Though it is well known that people have moved out/are moving out of the villages of Chhattisgarh, there has been no sustained effort by the state to reach out to them. A couple of months ago, a team from Dantewada did meet migrants in AP and asked them to go back to Chhattisgarh. The migrants refused, saying that they want safety not free food (referring to the Raman Singh government’s cheap rice programme). Local press reports in AP say there are 50,000 migrants in Khammam district alone, but reports by non-profit organisations put the figure between 18,000 and 24,000.
According to an ActionAid India report, in India, there were at least 6,50,000 IDPs between 2009 and the first half of 2010 as a result of conflict and ethnic or communal violence. The actual number could be higher.
Although internal security issues exist in 16 out of 28 states, India has no national policy for responding to issues affecting IDPs, though its absence does not absolve states from their duties towards IDPs. The present laws are fragmented and have scant regard for issue of displacement, rehabilitation and resettlement of IDPs. In the absence of an overarching framework, IDPs are more often than not, left to their own devices. And since welfare services and schemes can only be accessed by people who are registered as residents of a particular state and who meet eligibility criteria, the displaced cannot access them and are forced to depend on sympathetic officials for periodic handouts. Moreover, application processes for new documents are time-consuming, making it difficult for people to re-apply for services if they move to a new area.
During a recent visit to Terapad village in Chintur, Khammam, Dorla tribal migrants told to me how the police and the forest departments harass them, accusing them of being Maoists. Local labour contractors exploit them, using food and money as inducements. The children of IDPs are routinely found to be malnourished, the women anaemic.

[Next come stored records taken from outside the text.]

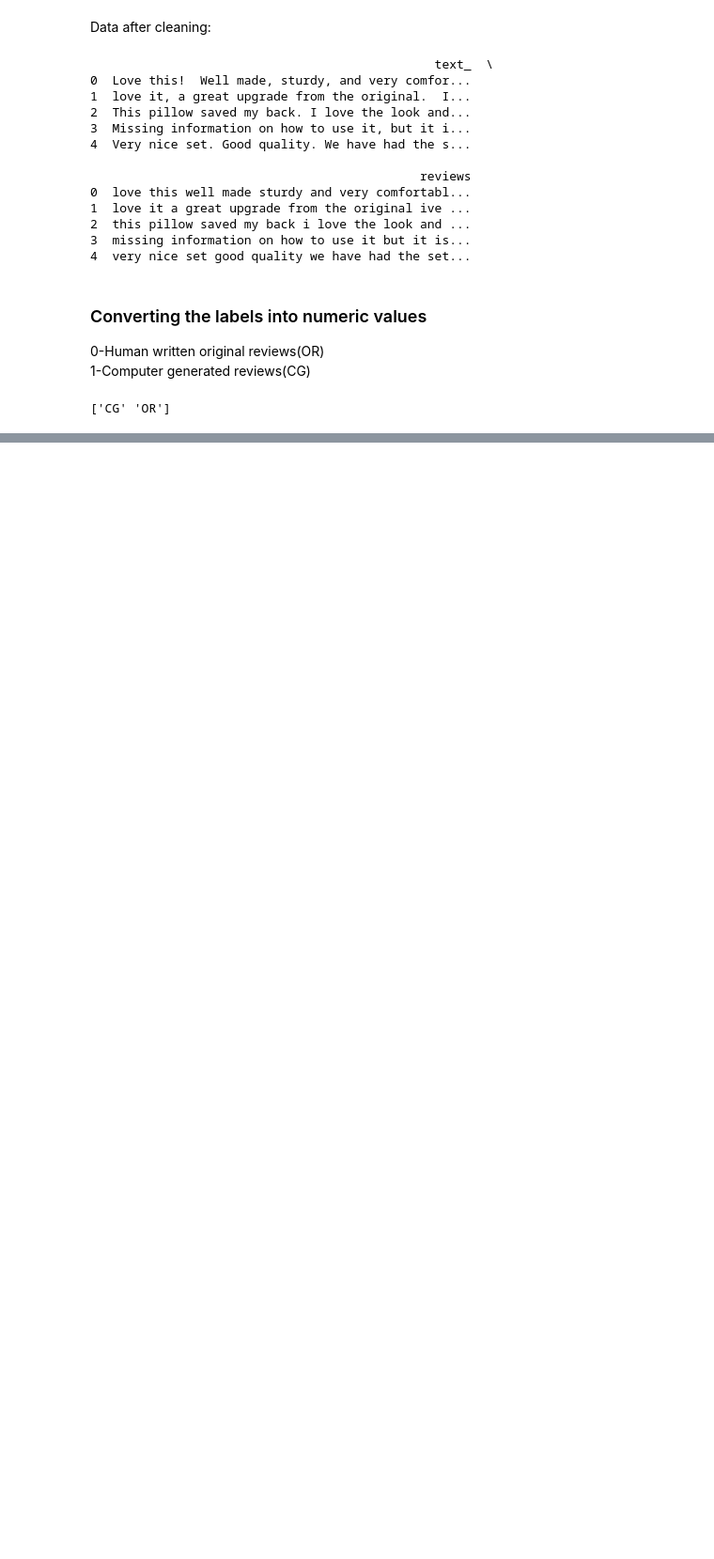
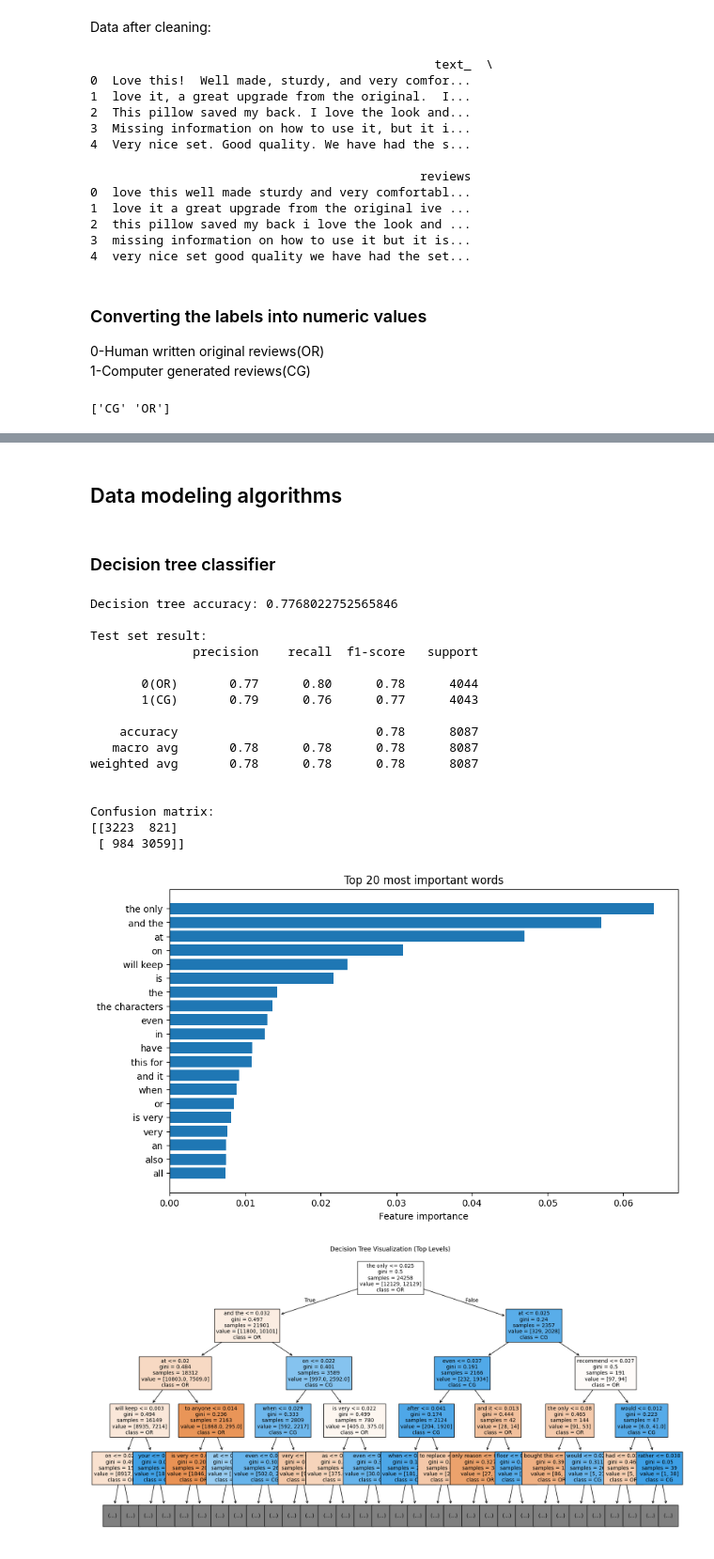
Before and after one commit to anamilenkoska/Fake-Reviews-Prediction, a Jupyter notebook: Fake-reviews-prediction.ipynb, the cells around one changed output, grey strips where cells are left out. Shown at 94% size. Cells and saved outputs as stored; diff of their text form; code cells hidden in the pictures; blank space fills up the shorter version.

Commit message:
Decision tree and logistic regression models

```diff
--- a/Fake-reviews-prediction.ipynb
+++ b/Fake-reviews-prediction.ipynb
@@ -176,0 +179,75 @@ X_train, X_val, y_train, y_val=train_test_split(
+# %%
+vectorizer=TfidfVectorizer(
+    max_features=20000,
+    ngram_range=(1,2),
+    #stop_words='english'
+)
+# %%
+X_train_tfidf=vectorizer.fit_transform(X_train)
+X_val_tfidf=vectorizer.transform(X_val)
+X_test_tfidf=vectorizer.transform(X_test)
+# %% [markdown]
+## Data modeling algorithms
+# %% [markdown]
+### Decision tree classifier
+# %%
+dt_model=DecisionTreeClassifier(
+    max_depth=50,
+    random_state=42
+)
+dt_model.fit(X_train_tfidf,y_train)
+
+y_val_pred_dt=dt_model.predict(X_val_tfidf)
+y_test_pred_dt=dt_model.predict(X_test_tfidf)
+
+accuracy_dt=accuracy_score(y_test,y_test_pred_dt)
+print("\nDecision tree accuracy:",accuracy_dt)
+
+print("\nTest set result:")
+print(classification_report(y_test,y_test_pred_dt,target_names=['0(OR)','1(CG)']))
+
+print("\nConfusion matrix:")
+print(confusion_matrix(y_test,y_test_pred_dt))
+
+#feature importance plot
+importances=dt_model.feature_importances_
+features=vectorizer.get_feature_names_out()
+indices=np.argsort(importances)[-20:]
+plt.figure(figsize=(10,6))
+plt.barh(range(len(indices)),importances[indices],align='center')
+plt.yticks(range(len(indices)),[features[j] for j in indices])
+plt.xlabel("Feature importance")
+plt.title("Top 20 most important words")
+plt.show()
+
+#the decision tree
+plt.figure(figsize=(20, 10))
+plot_tree(
+    dt_model,
+    filled=True,
+    feature_names=vectorizer.get_feature_names_out(),
+    class_names=['OR', 'CG'],
+    max_depth=4,
+    fontsize=10
+)
+plt.title("Decision Tree Visualization (Top Levels)")
+plt.show()
+# %% [output]
+Decision tree accuracy: 0.7768022752565846
+
+Test set result:
+              precision    recall  f1-score   support
+
+       0(OR)       0.77      0.80      0.78      4044
+       1(CG)       0.79      0.76      0.77      4043
+
+    accuracy                           0.78      8087
+   macro avg       0.78      0.78      0.78      8087
+weighted avg       0.78      0.78      0.78      8087
+
+
+Confusion matrix:
+[[3223  821]
+ [ 984 3059]]
+[figure, added]
+[figure, added]
```
Also changed, not shown: parts of 8 cells of this notebook.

The pathetic life conditions of the IDPs have now started reflecting even in their folk songs. One such song (available on www.cgnetswara.org) is about why the tribal families are leaving their home in Chhattisgarh and how difficult are their lives now: “….we has no drinking water, we are working as labourers and even in winter, we have no clothes,” a Dorla girl sings.
Physical dislocation has also led to disruption of cultural and community ties. “We used to hold festivals.... there would be songs, dance and food. All that is history,” said Marur Kamam, a 65-year-old woman, who has made Terapad her home for the last eight years. These days, her family members are not invited to any community festivals or weddings back home; their presence could mean trouble for those who still live there.
In Khammam, I met V Gandhi Babu and Venkatesh of the Agricultural and Social Development Society (ASDS). They have been working in these IDP villages for 10 years. “Without an official framework for IDPs, it’s difficult for us to convince officials. There is no coordination between the different departments regarding these people,” said Babu, director, ASDS. Babu added that an IDP framework would help them to access funds earmarked for the migrants in their home states since they remain unutilised there. “For example, what is happening to the education funds or food grains that were meant for these people in Chhattisgarh? Since they don’t stay there, it should be diverted to AP so that these people don’t die of hunger here,” he elaborated.
The demand for a single law specifying the entitlements of conflict-induced IDPs is getting louder. And rightly so. Only a protocol can guarantee — at least, put the onus on the State to provide — them a life of peace and dignity.